In the US advertisers wasted $7.4 billion on ineffective spend in 2016 1 and a European brand owner I spoke to recently says 40% of their digital ad spend in an advanced European market could not be accounted for by the agency. And still brand after brand follow the advice of lazy media agencies and allocate a huge amount of digital spend to online display, often with little or no understanding of its impact.

Why? How? Have we lost all sense of reason?

Augmented reality will be used for something more interesting than fluffy bunny ears.

We’re entering the second age of augmented reality. Do you remember the first? Neither do I. Still according to Zuck AR is just ‘so hot right now’. So where does Facebook start? By copying Snapchat filters. Want to look like a snowman this Christmas? Facebook Camera Effects are for you.

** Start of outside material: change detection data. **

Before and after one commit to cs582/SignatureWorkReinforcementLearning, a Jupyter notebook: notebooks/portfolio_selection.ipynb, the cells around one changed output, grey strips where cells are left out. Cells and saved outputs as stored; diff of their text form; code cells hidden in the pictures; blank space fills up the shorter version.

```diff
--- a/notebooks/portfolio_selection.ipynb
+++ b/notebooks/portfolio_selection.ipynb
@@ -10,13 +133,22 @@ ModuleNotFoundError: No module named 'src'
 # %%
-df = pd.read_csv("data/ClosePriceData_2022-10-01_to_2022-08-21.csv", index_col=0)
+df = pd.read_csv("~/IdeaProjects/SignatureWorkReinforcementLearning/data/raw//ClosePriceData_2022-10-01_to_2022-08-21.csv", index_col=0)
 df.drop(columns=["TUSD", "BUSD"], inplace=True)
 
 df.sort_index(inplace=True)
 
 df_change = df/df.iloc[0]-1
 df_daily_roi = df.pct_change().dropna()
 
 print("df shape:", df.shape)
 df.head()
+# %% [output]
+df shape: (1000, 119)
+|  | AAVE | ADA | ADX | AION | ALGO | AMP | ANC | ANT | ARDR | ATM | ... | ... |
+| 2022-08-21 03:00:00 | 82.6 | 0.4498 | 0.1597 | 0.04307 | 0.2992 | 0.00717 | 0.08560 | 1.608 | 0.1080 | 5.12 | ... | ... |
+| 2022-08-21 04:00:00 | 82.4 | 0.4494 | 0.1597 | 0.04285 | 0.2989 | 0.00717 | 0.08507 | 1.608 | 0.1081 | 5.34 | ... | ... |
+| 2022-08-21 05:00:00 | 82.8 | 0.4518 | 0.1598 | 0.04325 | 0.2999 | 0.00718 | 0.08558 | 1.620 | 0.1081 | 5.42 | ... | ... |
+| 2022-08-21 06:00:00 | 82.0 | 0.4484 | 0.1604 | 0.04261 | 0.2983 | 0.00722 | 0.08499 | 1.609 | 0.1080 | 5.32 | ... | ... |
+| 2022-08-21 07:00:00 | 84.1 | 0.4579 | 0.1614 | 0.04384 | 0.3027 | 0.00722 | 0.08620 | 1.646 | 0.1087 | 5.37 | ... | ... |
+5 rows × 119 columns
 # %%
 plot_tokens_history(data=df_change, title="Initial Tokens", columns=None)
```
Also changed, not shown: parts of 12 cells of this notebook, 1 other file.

However, augmented reality has huge potential. From replacing the TV screens on our walls, to enhancing travel, shopping and live events, AR will change the way we experience the world, hopefully for the better.

Alexa will become self aware and launch an attack on Jeff Bezos.

The rise of the machine is with us. Or more specifically the rise of the catchily named ‘Intelligent Personal Assistants’, Alexa to you and me.

With one third of US consumers already using IPAs, and 45% (US) and 32% (UK) already using similar technology on their smartphones, it’s clear that IPAs are going to have an enormous impact on the way consumers interact with and purchase products.

Forward thinking brands are already thinking about the impact of PPAs on their consumers’ journeys, and how this will affect their marketing strategy and – in some cases – their entire product proposition. Don’t be left behind.

Apple will release the iPhone XX, no-one will care.

Have we reached peak Apple? Not if recent Black Friday sales are anything to go by. Analysts at Rosenblatt predict Apple saw around 6 million iPhone X sales over the Black Friday weekend, out of a total of 15 million iPhones sold.

But it’s true that the iPhone X, and perhaps no iPhone since the 5s in 2013 (fingerprint recognition), differ from earlier iPhones in that they offer no really useful innovation. The iPhone X looks great, has some cool tech, but what real need does it address?

Mark Hurst of Creative Good makes the point clearly:

Compare this with the original iPhone launch from 2007, in which Steve Jobs demonstrated a complete revolution in how people would use smartphones. The iPhone solved chronic problems in smartphones of the time – managing contacts, three-way calling, accessing voice mail – while adding a number of other benefits. There simply was nothing else like the iPhone when it launched.

In the short-term Apple is selling a lot of iPhone Xs, but the pace of real, user-led innovation has slowed. This is leading to a rise in apathy. Many consumers, loyal and committed Apple upgraders, have not been pursuaded to trade up to the X.

Expect upgrade apathy to increase, at least until Apple (or someone else) releases a new game changer.

This time next year the editor of Rebel Thinking will ask me to write my 2019 predictions.

Well, here’s hoping.